IMG_2888Being so far away from home forces me to get out and explore this beautiful country I get for a short time. I’m encouraged by the people I’ve come to be friends with and am so excited to start planning future adventures (hint, hint – planning a little trip for next summer)! What gives you the motivation to explore the world, or even your own town?

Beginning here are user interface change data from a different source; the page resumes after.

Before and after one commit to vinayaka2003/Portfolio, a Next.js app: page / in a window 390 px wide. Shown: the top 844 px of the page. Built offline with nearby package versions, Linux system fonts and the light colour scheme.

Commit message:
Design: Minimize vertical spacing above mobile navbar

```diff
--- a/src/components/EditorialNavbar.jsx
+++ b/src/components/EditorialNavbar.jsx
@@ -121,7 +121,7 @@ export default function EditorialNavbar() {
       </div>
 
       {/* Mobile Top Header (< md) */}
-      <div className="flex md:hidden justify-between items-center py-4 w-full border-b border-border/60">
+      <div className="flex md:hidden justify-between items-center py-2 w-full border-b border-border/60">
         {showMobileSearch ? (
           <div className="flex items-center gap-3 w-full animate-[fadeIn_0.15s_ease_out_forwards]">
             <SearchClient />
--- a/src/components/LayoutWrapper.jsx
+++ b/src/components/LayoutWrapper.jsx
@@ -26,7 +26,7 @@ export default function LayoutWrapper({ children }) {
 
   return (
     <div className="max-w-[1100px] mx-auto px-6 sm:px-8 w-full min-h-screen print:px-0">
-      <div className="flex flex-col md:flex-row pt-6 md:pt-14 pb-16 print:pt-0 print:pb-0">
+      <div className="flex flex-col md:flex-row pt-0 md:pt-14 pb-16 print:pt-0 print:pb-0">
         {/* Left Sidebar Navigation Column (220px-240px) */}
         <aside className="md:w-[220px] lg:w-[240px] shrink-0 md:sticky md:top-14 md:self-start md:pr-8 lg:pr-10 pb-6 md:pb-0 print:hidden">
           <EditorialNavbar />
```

I’ll end this post with a little quote that used to seem cliché to me but now makes a lot more sense after some very unexpected and joyful trips.

“All journeys have secret destinations of which the traveler is unaware” – Martin Buber

Lots of love,

Laura Reed